But in our deepest understanding of reality, we can't really believe that electrons A and B have independent existence...otherwise, why would we have this whole structure for interchanging them and getting the same physics? And yet we don't seem to know how to solve for a system of electrons without starting off, in our human perspective, by labelling them A, B, C etc, as though they are independent, distinguishable entites; and then, after the work is all done, we "symmetrize" the solution, effectively robbing the electrons of their independent existence. We just don't know how to get there without without going through that whole song-and-dance.

In the case of proto-helium, I have one electron biased towards the Northern Hemisphere, and the other one biased towards the south. The angular dependences of charge density are cos-squared for the first one, as measured from the North Pole, and sin-squared for the other one: obviously the charge density is uniform over the sphere. Similarly, the spin orientations add up so that the first one is pointing everywhere radially outwards, and the second one everywhere radially inwards: the total spin must therefore be everywhere zero. It's almost obvious that if I had started with one electron in the eastern hemisphere and the other in the west, I would have gotten the same physical solution in the end. The whole north-south orientation was just a convenient fiction that helped us do our bookkeeping.

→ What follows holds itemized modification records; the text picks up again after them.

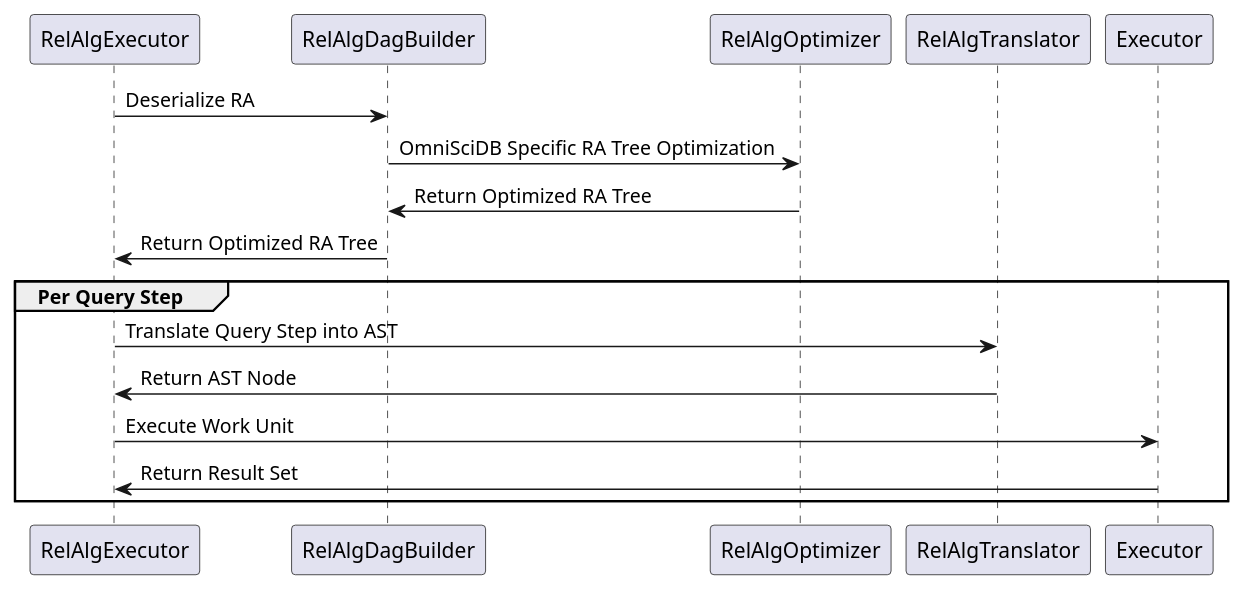
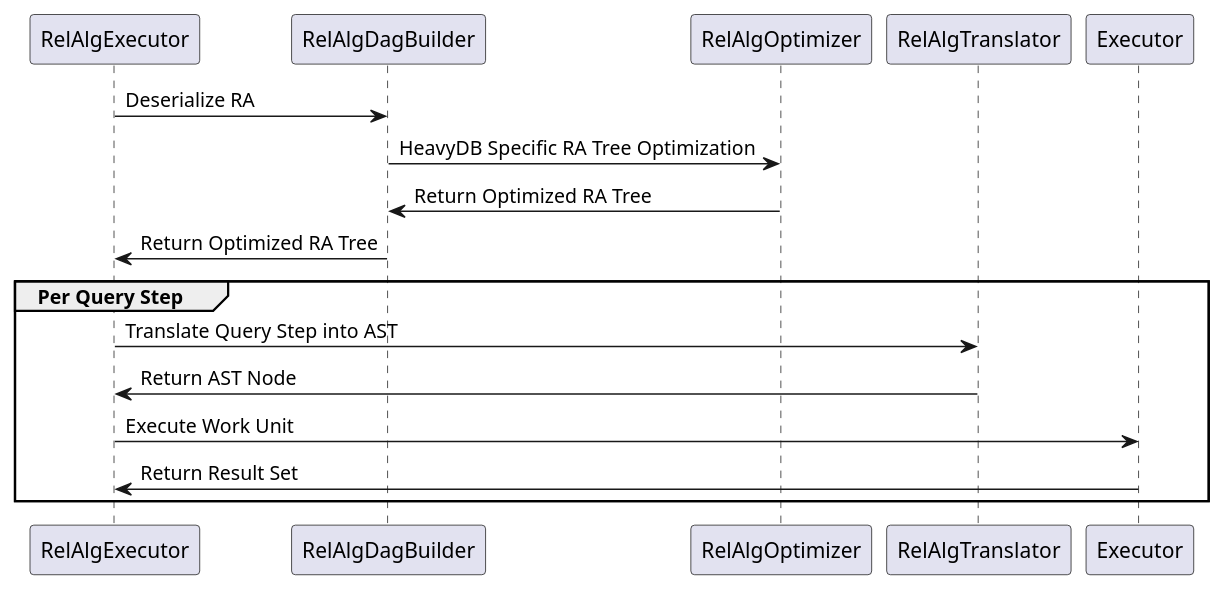
One commit to heavyai/heavydb changed the second of 2 diagrams in docs/source/execution/overview.rst. Above: the diagram before and after it, drawn with PlantUML. The commit also changed other lines of this file and 34 other files, not shown here.

```diff
--- a/docs/source/execution/overview.rst
+++ b/docs/source/execution/overview.rst
@@ -45,25 +45,25 @@
 .. uml::
     :align: center
 
     @startuml
     RelAlgExecutor -> RelAlgDagBuilder: Deserialize RA 
 
-    RelAlgDagBuilder -> RelAlgOptimizer: OmniSciDB Specific RA Tree Optimization
+    RelAlgDagBuilder -> RelAlgOptimizer: HeavyDB Specific RA Tree Optimization
 
     RelAlgOptimizer -> RelAlgDagBuilder: Return Optimized RA Tree
 
     RelAlgDagBuilder -> RelAlgExecutor: Return Optimized RA Tree
 
     group Per Query Step
 
     RelAlgExecutor -> RelAlgTranslator: Translate Query Step into AST
 
     RelAlgTranslator -> RelAlgExecutor: Return AST Node
 
     RelAlgExecutor -> Executor: Execute Work Unit
 
     Executor -> RelAlgExecutor: Return Result Set
 
     end
     
     @enduml
```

The big question is: if every physical manifestation of our solution is spherically symmetrical, then why does the equation have so much intricate structure built into it? The answer can only be that there is a huge redundancy built into the n-dimensional Schroedinger equation, and it flows from the premise that we must start off with independent distinguishable particles. If, in the end, we get a physical solution which contains no trace of those independent entities, we have to ask ourselves: did those independent electrons ever really exist?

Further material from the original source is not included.